With Much Respect To The Folks At Google,
The 2010 Olympics are coming, and to get into the spirit of things, my family has been watching great footage from past Olympics and other sports events on your marvelous website, YouTube.com. Every four years, everyone from my littlest niece to the honored patriarchs and matriarchs of our family catches Olympic fever as the Winter Games approach, and YouTube is simply matchless when it comes to finding out how favorite athletes have been doing in the various competitions leading up to the Games. We’re especially strong on figure skating around here and it’s pure joy to spend a January afternoon viewing past highlights, medal-winning programs and other fun videos that have been posted by the YouTube community.
But you’ve put a fly in our celebratory Olympic ointment this past couple of weeks with what appears to be your newest methods of ad placement and I think this is important enough to write to you about. I’m well aware that there are many different types of content on YouTube, catering to people with widely different tastes. I can choose to watch or not watch any given video. But choice is abruptly whisked away when I’m watching a lovely, family-friendly figure skating program and suddenly find myself looking at sexual content in the form of a pop-up ad. The campaign I’ve now repeatedly encountered while watching winter sport videos hails from some sort of dating website and the imagery and calls to action are not appropriate for general audiences. The pop-ups appear across the video screen about 10-20 seconds into the videos, without any warning, on videos that have absolutely no relation to the content of the ads.
I’m not going to attempt to dictate which companies YouTube/Google might consider as appropriate sponsors, but I do want to issue a request that you start matching ad content to video content. I firmly believe that the responsibility for protecting young people from unwanted messaging falls on the shoulders of parents and guardians, but I also know for a fact that many adults grant their children carte blanche when it comes to Internet use and am certain that children are now being exposed to these sexually-themed pop-up ads on YouTube, even if they are just looking for videos of their favorite skaters, skiers or snowboarders.
Yes, it’s the parents’ responsibility to monitor Internet use, but on a societal level, Google (with its Montessori background) is as aware as I am that many children grow up in neglectful homes and only receive protection of their basic rights and dignity through societal norms and laws. In some nations, it’s illegal to slant ads towards children, and while we have no similar laws in the U.S., I would like to believe that Google doesn’t take this as an invitation to act without conscience in this regard.
I understand that YouTube, like nearly every other Google property, makes its money from selling ad space. I know this won’t change in the near future, so my request is very simple, and I’ve already stated it above. It deserves repetition: please, consider matching ad content to video content. I’d rather you did away with forced pop-up ads all together, folks. As a human being, I find this run of dating ads to be demeaning, depressing and ugly and I don’t like to see them. As a web designer with a strong interest in Human Usability, I find the delivery of pop-up ads to be pushy, overbearing and obnoxious. I always shut them. I never click on them. I feel annoyed that my *choice* has been interrupted by someone else’s choice. I feel a loss of control and a loss of enjoyment. From a marketing standpoint, too, you are hardly serving your sponsors well by showing this type of content to such a broad and irrelevant audience, though this is really the last of my personal concerns.

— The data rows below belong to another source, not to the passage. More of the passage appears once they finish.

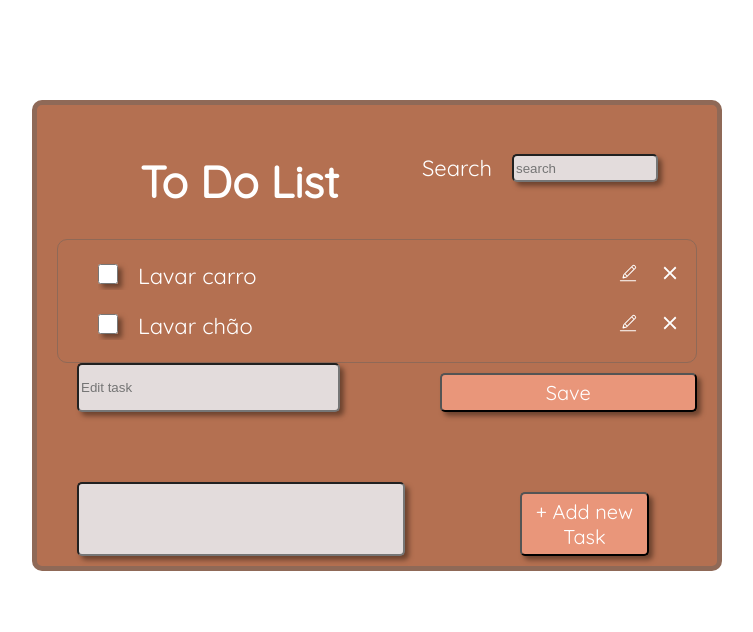
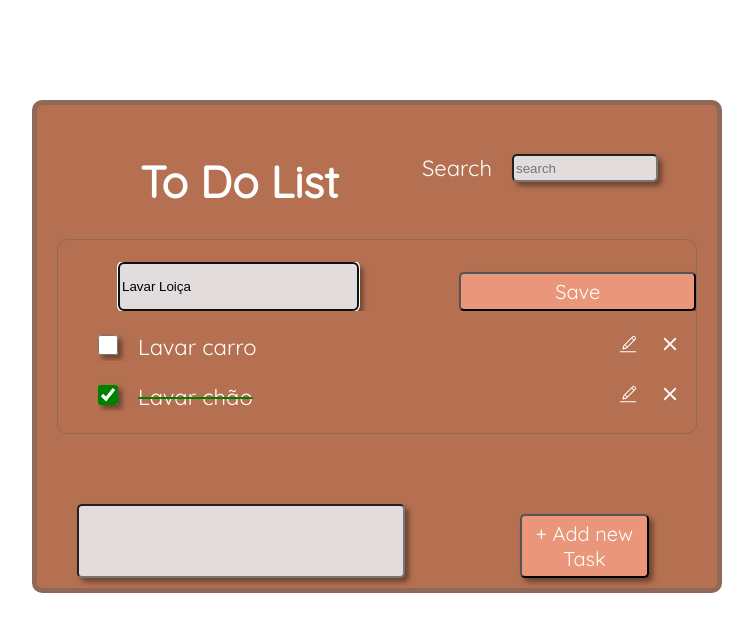
Before and after one commit to LucasDias09/LucasDias09-React_ToDo_List, a React (Create React App) app in the folder react_challenger/: page / in a window 1280 px wide. Both pictures are taken after a click on the element 891 px from the left and 275 px from the top of the page. Shown: the top 632 px of the page, without its empty margins (263-1016 px from the left). Built offline with nearby package versions, Linux system fonts and the light colour scheme.

Commit message:
added edit func

```diff
--- a/react_challenger/src/Contexts/TodoContext/index.tsx
+++ b/react_challenger/src/Contexts/TodoContext/index.tsx
@@ -1,7 +1,11 @@
 import React, { useState, createContext } from "react";
 import todosJson from "../../Todo.json";
 
-type Todo = { id: number; description: string; check: boolean };
+type Todo = {
+  id: number;
+  description: string;
+  check: boolean;
+};
 
 type DefaultValuesType = {
   todos: Todo[];
@@ -9,7 +13,7 @@ type DefaultValuesType = {
   createTodo?: (description: string) => void;
   deleteTodo?: (id: number) => void;
   changeCheck?: (id: number, check: boolean) => void;
-  changeDescripion?: (id: number) => void;
+  changeDescription?: (id: number, description: string) => void;
   saveEdition?: (description: string) => void;
 };
 
@@ -21,6 +25,7 @@ const defaultValues: DefaultValuesType = {
 export const TodoContext = createContext(defaultValues);
 
 export const TodoProvider = ({ children }) => {
+  localStorage.setItem("toDo", JSON.stringify(todosJson.todos));
   const [todos, setTodos] = useState(todosJson.todos);
   const [helperEdit, setHelperEdit] = useState("");
 
@@ -56,18 +61,10 @@ export const TodoProvider = ({ children }) => {
     if (!todo) return;
     todo.check = !todo.check;
   }
-  function changeDescripion(id: number) {
+  function changeDescription(id: number, description: string) {
     const todo = todos.find((todo) => todo.id === id);
     if (!todo) return;
-    // Show Input and BtnSave
-    let inputTask = document.querySelector(".inputTask") as HTMLElement;
-    let btnSave = document.querySelector(".btnSave") as HTMLElement;
-    if (btnSave && inputTask) {
-      inputTask.removeAttribute("hidden");
-      btnSave.removeAttribute("hidden");
-      deleteTodo(id);
-      inputTask.setAttribute("value", todo.description);
-    }
+    todo.description = description;
     setTodos(todos);
   }
   return (
@@ -78,7 +75,7 @@ export const TodoProvider = ({ children }) => {
         createTodo,
         deleteTodo,
         changeCheck,
-        changeDescripion,
+        changeDescription,
       }}
     >
       {children}
--- a/react_challenger/src/components/Task.tsx
+++ b/react_challenger/src/components/Task.tsx
@@ -1,4 +1,4 @@
-import React, { useContext, useState } from "react";
+import React, { useContext, useReducer, useRef, useState } from "react";
 import { TodoContext } from "../Contexts/TodoContext/index.tsx";
 import { CiEdit } from "react-icons/ci";
 import { IoMdClose } from "react-icons/io";
@@ -12,11 +12,48 @@ type TaskProps = {
 };
 function Task({ task }: TaskProps) {
   const [toDoTask, setToDoTask] = useState(task);
-  const { deleteTodo, changeCheck, changeDescripion } = useContext(TodoContext);
+  const [isEdit, setIsEdit] = useState(false);
+  const [editDescription, setEditDescription] = useState(task.description);
+  const { deleteTodo, changeCheck, changeDescription } =
+    useContext(TodoContext);
 
   return (
     <ul>
       <div className="toDoContent">
+        {isEdit ? (
+          <>
+            <div className="editTodo">
+              <input
+                autoFocus={true}
+                type="text"
+                className="inputTask"
+                placeholder={task.description}
+                value={editDescription}
+                onChange={(event) => {
+                  setEditDescription(event.target.value);
+                }}
+                onKeyDown={(e) => {
+                  if (e.key === "Enter") {
+                    if (changeDescription)
+                      changeDescription(task.id, editDescription);
+                    setIsEdit(false);
+                  }
+                }}
+              />
+              <button
+                className="btnSave"
+                onClick={(event) => {
+                  if (changeDescription)
+                    changeDescription(task.id, editDescription);
+                  setIsEdit(false);
+                }}
+              >
+                Save
+              </button>
+            </div>
+          </>
+        ) : (
+          <>
             <input
               type="checkbox"
               className="checkbox"
@@ -34,15 +71,17 @@ function Task({ task }: TaskProps) {
             >
               <IoMdClose />
             </span>
+
             <span
               className="editTask"
               onClick={(e) => {
-            changeDescripion?.(task.id);
-            if (deleteTodo) deleteTodo(task.id);
+                setIsEdit(true);
               }}
             >
               <CiEdit></CiEdit>
             </span>
+          </>
+        )}
       </div>
     </ul>
   );
--- a/react_challenger/src/components/ToDoList.tsx
+++ b/react_challenger/src/components/ToDoList.tsx
@@ -31,7 +31,7 @@ function ToDoList() {
       <div className="tableContent">
         <li>
           {todos?.map((task, key) => {
-            if (searchTerm === task.description) {
+            if (task.description.includes(searchTerm)) {
               console.log("entrou: ", searchTerm);
               return (
                 <div key={key}>
@@ -48,33 +48,7 @@ function ToDoList() {
           })}
         </li>
       </div>
-      <div className="editTodo">
-        <input
-          type="text"
-          className="inputTask"
-          hidden={true}
-          placeholder="Edit task"
-          value={editDescription}
-          onChange={(event) => {
-            setEditDescription(event.target.value);
-          }}
-        />
-        <button
-          className="btnSave"
-          hidden={true}
-          onClick={(event) => {
-            if (createTodo) createTodo(editDescription);
-            console.log(editDescription);
-            setEditDescription("");
-            document
-              .querySelector(".inputTask")
-              ?.setAttribute("hidden", "true");
-            document.querySelector(".btnSave")?.setAttribute("hidden", "true");
-          }}
-        >
-          Save
-        </button>
-      </div>
+
       <div className="addTodoTask">
         <input
           className="inputTask"
```
Lines whose indentation alone changed are shown as unchanged.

If this ad format is here to stay on YouTube, please start doing a better job of showing ads to a correctly targeted audience – not my family who is simply trying to enjoy the good spirit of the 2010 Olympics to the fullest. What you are choosing to do with these ads does not have a good spirit, and as a person who has enjoyed YouTube for many years, I thought this was important enough to write to you about.
I welcome your response, as well as public comment.
Miriam Ellis, CEO
Solas Web Design